The city is home to one of the largest African-descendent populations outside of Africa (80% of its total population), is known for its diverse culture. However, growing numbers of reports have highlighted deep rooted problems of social exclusion and segregation.
Salvador da Bahia was the first capital of Brazil, between 1549 and 1763. It was also the first slave market in the New World, with slaves arriving to work on the sugar plantations from 1558.
The original indigenous population of Bahia state were the Gé people. The Gé were pushed out by a people called the Tupinambá, who were the residents when the first Europeans arrived.
On Thursday (26 June), the State Government, alongside its Secretary for Racial Equality and for World Cup issues, launched a booklet to promote a debate around racial discrimination and enlighten the general public on the topic.
‘A legacy that will remain once the World Cup is over’
“The booklet is being distributed in and outside football stadiums, on match and non match days. With this, we want to show to everyone that racism and football do not go along together.” said the Bahia State Secretary, Ney Campello.
“People’s awareness of racism is a legacy that will remain once the World Cup is over.” he added.
The ‘Copa sem racismo’ (World Cup without racism) booklet gives a context of racism in football, definition of racism, legal information on the issue and contact numbers of anti-racism organisations to help fans, tourists and Salvador’s citizens report abuse.
Hélio Santos, a University lecturer, explained that for many years Brazil looked up to European football as an example. At the time few black players were signed by teams or selected for the national team, a situation that only started to shift in the 1960’s when players, including Pele and Mané Garrincha, became national heroes.
“There were very few black players in the national team and we almost didn’t have any black goalkeepers. I can only name two, one in the 50s and one in the 90’s, Dida,” he said.
“Nowadays, the majority of our players are Afro-descendents, but even so, we still have situations of discrimination in the game. Fans still discriminate players based on their race and we want to stop this. For that reason, initiatives as this one and other awareness-raising actions in and outside football are extremely important.”
In December 2013, the Sate of Bahia inaugurated the Nelson Mandela center against Racism and Religious Intolerance an information and reporting discrimination point for racial discrimination.
Since then, several seminars and debates have been organised in the centre addressing discrimination and religious intolerance ahead of the World Cup.
FIFA, Brazil and Rio government campaigns
Other anti-discrimination messages at the World Cup include a social media campaign from FIFA with a message of #SayNoToRacism. The Quarter Finals of the competition on the 4 and 5 July will be dedicated to the campaign.

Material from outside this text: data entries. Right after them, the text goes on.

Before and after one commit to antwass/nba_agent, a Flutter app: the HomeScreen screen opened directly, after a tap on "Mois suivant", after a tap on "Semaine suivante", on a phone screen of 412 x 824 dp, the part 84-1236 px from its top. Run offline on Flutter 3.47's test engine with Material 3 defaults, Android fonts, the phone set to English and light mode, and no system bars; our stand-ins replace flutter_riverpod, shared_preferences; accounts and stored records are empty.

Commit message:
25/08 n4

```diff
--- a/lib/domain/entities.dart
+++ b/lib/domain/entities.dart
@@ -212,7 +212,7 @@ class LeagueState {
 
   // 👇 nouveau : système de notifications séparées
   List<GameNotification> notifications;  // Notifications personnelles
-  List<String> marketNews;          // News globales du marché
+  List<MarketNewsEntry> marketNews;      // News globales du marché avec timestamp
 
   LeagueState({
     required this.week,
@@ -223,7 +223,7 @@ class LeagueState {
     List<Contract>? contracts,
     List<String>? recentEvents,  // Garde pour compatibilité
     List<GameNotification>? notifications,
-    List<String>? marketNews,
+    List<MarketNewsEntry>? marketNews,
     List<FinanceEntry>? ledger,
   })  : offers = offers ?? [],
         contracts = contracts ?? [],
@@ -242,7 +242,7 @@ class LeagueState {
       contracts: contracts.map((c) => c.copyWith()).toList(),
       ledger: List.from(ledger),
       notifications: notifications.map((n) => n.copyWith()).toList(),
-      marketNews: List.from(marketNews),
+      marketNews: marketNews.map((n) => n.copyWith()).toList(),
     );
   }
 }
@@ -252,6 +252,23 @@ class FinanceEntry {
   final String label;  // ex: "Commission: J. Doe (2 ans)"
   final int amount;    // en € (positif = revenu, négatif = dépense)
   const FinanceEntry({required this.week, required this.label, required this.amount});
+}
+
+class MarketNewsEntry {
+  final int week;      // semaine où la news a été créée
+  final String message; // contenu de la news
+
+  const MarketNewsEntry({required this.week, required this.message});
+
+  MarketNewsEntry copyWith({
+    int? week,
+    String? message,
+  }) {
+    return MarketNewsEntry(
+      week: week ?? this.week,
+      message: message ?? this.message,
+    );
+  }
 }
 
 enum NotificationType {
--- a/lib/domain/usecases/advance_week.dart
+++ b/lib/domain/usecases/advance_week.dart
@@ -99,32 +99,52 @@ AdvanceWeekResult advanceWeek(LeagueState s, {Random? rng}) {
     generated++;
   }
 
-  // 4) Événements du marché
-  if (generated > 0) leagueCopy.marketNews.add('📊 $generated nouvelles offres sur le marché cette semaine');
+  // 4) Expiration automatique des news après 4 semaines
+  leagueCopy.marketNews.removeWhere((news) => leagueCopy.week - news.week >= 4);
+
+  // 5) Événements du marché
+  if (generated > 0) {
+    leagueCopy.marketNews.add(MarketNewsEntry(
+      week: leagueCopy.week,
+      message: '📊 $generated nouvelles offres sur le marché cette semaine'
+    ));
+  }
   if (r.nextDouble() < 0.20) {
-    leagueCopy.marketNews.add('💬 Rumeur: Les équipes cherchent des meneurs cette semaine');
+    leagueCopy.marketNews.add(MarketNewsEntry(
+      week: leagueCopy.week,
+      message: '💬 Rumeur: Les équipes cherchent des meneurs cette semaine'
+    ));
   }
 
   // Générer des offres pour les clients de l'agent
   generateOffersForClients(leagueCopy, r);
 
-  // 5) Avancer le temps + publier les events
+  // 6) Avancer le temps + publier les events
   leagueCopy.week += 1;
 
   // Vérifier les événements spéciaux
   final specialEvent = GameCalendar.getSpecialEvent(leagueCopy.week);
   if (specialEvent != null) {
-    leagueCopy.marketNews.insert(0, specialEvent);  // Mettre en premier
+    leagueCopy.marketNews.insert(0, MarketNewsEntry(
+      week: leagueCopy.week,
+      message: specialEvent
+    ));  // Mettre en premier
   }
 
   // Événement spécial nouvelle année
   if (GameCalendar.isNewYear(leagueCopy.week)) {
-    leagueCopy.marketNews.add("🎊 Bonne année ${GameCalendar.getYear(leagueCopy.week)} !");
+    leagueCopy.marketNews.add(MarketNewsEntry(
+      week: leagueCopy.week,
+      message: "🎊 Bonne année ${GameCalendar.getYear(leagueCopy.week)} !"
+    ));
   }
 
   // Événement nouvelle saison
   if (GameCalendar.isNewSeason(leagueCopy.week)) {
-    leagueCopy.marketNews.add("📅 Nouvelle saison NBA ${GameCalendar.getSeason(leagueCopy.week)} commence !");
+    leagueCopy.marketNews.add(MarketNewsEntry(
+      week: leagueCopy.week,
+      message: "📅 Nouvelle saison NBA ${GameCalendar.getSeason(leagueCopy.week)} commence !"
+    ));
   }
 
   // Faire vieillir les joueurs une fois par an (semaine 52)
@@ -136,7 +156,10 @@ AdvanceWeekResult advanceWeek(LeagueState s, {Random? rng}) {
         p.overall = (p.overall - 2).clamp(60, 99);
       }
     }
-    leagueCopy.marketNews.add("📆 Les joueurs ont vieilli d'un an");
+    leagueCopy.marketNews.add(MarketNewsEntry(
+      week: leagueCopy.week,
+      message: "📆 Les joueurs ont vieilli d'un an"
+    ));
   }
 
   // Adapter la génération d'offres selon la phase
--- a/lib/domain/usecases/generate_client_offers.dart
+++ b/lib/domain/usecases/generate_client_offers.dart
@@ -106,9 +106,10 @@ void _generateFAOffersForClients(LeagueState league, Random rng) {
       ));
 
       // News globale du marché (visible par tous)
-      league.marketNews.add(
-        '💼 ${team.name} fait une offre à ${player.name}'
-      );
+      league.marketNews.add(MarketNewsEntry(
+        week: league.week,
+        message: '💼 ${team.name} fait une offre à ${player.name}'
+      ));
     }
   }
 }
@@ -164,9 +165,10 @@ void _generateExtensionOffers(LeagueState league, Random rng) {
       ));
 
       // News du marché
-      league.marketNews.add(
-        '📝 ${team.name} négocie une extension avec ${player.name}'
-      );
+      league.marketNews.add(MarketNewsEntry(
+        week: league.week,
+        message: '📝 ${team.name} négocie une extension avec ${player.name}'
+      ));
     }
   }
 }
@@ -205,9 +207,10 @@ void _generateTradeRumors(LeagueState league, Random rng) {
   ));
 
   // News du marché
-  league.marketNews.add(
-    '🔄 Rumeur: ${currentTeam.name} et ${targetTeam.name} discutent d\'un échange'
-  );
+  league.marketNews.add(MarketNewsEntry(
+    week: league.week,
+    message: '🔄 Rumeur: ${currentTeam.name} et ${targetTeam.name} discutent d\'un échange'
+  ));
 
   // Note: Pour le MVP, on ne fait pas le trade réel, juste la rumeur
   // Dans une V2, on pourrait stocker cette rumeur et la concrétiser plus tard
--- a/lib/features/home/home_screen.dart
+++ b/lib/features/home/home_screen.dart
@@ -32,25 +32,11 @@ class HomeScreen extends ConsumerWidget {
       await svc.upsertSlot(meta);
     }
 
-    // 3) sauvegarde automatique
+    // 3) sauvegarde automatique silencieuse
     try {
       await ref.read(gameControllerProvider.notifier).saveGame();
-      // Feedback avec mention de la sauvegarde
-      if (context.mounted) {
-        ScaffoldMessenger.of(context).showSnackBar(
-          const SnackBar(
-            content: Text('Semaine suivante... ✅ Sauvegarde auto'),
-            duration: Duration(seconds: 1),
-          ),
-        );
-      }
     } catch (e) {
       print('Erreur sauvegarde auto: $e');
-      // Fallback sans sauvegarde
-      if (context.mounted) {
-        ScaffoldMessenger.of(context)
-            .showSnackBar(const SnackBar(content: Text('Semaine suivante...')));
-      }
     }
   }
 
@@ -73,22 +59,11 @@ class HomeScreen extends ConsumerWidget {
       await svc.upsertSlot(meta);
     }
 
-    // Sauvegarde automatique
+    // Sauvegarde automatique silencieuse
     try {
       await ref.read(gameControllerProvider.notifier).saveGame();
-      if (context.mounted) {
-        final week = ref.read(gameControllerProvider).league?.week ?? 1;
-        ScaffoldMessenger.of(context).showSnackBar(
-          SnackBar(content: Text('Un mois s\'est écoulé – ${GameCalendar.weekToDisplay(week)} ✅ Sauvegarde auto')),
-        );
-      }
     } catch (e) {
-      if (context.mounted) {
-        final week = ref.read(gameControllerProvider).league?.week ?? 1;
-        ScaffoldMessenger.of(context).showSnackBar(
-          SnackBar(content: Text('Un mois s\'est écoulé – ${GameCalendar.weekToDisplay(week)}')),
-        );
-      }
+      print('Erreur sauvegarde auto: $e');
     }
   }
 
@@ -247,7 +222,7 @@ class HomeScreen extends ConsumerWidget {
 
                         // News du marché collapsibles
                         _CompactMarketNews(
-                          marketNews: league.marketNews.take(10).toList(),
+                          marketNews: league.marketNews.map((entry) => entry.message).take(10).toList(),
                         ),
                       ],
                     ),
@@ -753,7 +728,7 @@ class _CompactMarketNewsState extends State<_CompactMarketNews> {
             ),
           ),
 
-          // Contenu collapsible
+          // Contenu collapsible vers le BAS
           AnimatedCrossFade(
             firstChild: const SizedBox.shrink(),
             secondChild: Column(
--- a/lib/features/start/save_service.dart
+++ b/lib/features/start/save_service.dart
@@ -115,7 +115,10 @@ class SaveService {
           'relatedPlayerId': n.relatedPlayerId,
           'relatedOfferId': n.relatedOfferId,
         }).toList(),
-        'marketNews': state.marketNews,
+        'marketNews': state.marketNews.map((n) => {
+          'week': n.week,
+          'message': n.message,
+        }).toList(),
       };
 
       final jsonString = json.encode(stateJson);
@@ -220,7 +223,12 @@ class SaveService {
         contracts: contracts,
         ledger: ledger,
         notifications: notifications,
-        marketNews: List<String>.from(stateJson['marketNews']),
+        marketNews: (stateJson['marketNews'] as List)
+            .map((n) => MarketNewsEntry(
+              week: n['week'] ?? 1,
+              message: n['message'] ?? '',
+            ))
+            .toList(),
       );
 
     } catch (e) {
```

The Brazilian government also have a social media campaign under the hashtag #CopaSemRacismo (World Cup without racism) consisting of a series of anti-racism football related pictures and a video.
The government of the state of Rio has been focusing on the promotion of human rights and diversity to bring about cultural understanding between people during the World Cup period.